The main destination for the luxury products was Beirut airport, where the head of intelligence was known contact of the group, according to the DEA. It also alleges that part of the money was used to procure weapons used by Hezbollah units in Syria.

Funds returned to the Colombians was funnelled through Lebanon-based Chams Exchange, a foreign exchange dealer active around the world.

The main movers in the money and luxury goods operations were Noureddine, an associate named Abbas Nasser and Mohamad Ali Chour, who was in 2016 at Abidjan airport in West Africa carrying $1.7 million said to be destined for Hezbollah’s local operation.

The nexus was ultimately run by a man called Mohammad Ammar from a prominent Lebanese family who was arrested in Florida in early 2016 while travelling from his home in Medellin, Colombia.

Matthew Levitt, an expert on Hezbollah's financial operations, has said the arrests in 2016 were among the most significant breakthroughs against its lucrative links to drugs and money laundering ever seen.

"This was no rogue operation but, rather, a function of Hezbollah’s “financial apparatus,” which “maintained direct ties” to both Hezbollah commercial and terrorist elements," he wrote in a report published by the Washington Institute of the US Treasury designation of Nourheddine, which preceded the arrests. "Within days of this designation, Noureddine was arrested in France along with several other accused Hezbollah operatives.
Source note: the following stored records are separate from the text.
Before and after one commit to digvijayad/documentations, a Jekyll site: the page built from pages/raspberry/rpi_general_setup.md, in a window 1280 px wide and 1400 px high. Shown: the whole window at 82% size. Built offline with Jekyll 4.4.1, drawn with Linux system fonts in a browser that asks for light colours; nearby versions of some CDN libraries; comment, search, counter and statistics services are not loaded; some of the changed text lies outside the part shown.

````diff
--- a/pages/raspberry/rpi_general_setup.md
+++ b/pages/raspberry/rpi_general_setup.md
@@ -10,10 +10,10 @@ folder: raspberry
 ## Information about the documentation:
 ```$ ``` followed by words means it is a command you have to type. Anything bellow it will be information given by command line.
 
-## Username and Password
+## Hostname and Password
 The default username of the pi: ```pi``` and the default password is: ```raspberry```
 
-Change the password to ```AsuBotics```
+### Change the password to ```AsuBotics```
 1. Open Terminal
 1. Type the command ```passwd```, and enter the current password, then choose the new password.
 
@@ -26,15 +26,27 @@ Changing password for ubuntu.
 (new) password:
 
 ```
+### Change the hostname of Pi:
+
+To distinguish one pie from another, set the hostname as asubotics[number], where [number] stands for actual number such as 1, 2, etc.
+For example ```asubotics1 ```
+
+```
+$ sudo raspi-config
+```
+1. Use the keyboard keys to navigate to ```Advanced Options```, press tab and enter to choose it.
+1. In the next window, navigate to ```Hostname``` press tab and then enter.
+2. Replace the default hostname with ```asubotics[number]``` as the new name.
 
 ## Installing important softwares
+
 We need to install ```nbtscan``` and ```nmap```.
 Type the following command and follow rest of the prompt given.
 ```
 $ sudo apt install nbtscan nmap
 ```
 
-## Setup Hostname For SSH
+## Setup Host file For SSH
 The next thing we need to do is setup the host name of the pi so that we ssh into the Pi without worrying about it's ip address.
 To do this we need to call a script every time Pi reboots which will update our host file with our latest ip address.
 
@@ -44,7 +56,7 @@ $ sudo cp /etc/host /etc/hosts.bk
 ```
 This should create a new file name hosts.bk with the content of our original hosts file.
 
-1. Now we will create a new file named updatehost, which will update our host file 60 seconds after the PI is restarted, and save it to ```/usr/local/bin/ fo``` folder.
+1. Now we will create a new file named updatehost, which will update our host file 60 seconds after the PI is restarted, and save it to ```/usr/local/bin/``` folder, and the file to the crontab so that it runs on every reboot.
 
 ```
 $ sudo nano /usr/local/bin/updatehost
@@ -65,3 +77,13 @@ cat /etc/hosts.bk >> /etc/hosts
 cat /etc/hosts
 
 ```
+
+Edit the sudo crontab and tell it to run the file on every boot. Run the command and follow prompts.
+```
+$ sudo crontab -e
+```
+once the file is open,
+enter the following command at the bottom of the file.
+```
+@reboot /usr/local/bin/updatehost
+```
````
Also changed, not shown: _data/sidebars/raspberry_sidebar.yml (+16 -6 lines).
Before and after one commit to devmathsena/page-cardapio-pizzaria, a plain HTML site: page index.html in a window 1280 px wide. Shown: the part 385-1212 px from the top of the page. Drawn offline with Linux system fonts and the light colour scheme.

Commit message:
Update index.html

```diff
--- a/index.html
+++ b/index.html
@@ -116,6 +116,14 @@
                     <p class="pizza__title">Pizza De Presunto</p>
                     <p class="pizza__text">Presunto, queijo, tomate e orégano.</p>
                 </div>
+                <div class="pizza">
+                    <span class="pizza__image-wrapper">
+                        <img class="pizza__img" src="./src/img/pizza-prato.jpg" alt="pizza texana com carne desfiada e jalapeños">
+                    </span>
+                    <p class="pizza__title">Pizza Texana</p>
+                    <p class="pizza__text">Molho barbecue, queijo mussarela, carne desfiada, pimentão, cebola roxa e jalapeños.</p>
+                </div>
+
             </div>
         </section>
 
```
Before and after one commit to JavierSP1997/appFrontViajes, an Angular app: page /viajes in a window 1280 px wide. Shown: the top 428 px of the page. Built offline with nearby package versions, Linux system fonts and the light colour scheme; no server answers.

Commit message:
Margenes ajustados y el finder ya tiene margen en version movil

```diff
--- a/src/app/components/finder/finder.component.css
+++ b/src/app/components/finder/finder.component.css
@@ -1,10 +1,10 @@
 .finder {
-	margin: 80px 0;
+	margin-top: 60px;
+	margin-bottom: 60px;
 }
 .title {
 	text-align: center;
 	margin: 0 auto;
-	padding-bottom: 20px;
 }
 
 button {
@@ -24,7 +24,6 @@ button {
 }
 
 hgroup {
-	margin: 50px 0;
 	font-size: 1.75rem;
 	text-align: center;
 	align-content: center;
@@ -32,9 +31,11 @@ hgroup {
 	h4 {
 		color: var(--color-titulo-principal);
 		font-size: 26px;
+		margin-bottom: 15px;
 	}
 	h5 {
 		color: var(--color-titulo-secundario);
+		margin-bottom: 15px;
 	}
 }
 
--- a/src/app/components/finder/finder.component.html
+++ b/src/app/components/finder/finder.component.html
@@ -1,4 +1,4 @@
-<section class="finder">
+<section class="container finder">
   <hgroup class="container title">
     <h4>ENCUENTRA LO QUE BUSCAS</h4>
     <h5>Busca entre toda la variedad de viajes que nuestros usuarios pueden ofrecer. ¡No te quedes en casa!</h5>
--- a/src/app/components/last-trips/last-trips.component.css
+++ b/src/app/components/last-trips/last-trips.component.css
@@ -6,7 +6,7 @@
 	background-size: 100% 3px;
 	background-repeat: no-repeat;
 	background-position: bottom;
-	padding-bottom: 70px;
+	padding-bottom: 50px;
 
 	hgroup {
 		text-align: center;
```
"The arrests, it would turn out, were part of long-planned and well-executed law enforcement operation—Operation Cedar—of which the Treasury designation was just one part.  Indeed, it was the extensive evidence of a Hezbollah transnational criminal enterprise, largely, but by no means only, operating out of Europe, that led to this massive international law enforcement operation targeting Hezbollah’s business affairs component activities in Europe."